> _EXERCISE BRIEF_
Those lines of the records that contain "Database" are to be located and copied.

(Records from a data collection)
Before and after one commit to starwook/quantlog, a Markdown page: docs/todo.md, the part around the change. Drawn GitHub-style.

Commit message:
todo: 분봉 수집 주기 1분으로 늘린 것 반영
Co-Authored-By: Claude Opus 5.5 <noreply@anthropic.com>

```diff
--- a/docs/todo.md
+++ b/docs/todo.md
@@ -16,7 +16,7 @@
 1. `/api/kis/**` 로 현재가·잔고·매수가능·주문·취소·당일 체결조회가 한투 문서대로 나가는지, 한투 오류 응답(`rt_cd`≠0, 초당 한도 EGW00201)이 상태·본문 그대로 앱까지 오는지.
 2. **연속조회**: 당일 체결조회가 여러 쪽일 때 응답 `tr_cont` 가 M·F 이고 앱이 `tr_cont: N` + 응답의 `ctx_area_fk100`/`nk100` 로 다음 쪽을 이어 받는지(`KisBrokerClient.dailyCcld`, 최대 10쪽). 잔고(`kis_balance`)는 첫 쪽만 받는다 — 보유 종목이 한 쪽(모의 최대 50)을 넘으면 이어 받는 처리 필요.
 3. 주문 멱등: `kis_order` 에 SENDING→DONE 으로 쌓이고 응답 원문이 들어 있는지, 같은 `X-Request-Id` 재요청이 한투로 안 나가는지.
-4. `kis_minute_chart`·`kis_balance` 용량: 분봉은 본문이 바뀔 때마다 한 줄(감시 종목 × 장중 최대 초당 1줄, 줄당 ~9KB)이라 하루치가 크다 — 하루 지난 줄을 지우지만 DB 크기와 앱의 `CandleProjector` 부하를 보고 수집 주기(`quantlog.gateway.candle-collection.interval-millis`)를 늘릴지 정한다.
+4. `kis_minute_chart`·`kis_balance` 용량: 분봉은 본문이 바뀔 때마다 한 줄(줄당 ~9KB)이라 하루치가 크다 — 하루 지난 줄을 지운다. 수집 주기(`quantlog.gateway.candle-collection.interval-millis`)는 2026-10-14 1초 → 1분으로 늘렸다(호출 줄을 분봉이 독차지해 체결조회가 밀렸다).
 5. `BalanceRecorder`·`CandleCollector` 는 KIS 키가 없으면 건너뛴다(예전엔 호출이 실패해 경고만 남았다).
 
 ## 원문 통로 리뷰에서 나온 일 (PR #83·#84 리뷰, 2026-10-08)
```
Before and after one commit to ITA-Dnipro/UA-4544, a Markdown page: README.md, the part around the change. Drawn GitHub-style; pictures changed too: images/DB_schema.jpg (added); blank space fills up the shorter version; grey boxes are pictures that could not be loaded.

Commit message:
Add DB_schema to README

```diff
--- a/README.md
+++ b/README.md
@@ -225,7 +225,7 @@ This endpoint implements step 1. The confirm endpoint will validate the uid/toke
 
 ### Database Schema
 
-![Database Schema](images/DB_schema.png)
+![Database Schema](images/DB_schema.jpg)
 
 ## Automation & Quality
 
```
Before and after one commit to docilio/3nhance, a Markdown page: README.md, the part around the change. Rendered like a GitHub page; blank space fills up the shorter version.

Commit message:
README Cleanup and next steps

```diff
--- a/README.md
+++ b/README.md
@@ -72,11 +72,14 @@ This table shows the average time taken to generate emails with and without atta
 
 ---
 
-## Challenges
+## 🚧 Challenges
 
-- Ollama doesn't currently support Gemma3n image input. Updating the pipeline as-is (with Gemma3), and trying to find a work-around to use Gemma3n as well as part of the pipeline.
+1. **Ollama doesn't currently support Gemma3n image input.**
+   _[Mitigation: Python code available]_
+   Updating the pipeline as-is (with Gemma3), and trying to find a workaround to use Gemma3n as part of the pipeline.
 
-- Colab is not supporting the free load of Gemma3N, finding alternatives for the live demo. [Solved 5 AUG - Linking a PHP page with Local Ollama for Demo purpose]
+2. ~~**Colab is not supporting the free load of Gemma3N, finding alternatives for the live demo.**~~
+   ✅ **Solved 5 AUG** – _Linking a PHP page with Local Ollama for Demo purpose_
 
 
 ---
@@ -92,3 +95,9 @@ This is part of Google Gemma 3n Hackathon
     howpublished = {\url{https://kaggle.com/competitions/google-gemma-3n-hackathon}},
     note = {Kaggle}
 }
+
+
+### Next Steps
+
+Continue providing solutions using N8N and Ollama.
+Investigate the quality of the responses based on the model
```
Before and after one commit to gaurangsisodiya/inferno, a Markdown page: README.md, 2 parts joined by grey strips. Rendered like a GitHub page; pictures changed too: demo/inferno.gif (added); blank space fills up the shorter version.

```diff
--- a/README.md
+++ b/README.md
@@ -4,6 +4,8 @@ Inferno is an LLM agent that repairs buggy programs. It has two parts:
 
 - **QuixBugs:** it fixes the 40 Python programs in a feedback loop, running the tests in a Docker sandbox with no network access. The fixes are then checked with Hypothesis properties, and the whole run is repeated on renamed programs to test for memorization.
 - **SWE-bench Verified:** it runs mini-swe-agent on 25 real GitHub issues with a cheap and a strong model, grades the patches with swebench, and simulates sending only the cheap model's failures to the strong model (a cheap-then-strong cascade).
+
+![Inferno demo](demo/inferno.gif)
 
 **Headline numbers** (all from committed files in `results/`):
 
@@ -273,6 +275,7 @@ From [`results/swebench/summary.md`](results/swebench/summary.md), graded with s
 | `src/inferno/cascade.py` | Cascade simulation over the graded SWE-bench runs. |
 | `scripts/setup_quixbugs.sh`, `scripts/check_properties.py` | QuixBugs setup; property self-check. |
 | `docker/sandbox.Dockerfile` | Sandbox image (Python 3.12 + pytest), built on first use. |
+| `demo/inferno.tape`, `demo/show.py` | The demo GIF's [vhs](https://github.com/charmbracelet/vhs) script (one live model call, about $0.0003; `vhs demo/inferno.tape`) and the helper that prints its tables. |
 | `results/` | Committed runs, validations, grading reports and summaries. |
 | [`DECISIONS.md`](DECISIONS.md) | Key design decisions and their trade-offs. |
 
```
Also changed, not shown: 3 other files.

> _RESULT FOR THIS TASK_
 ### Database Schema
-![Database Schema](images/DB_schema.png)
+![Database Schema](images/DB_schema.jpg)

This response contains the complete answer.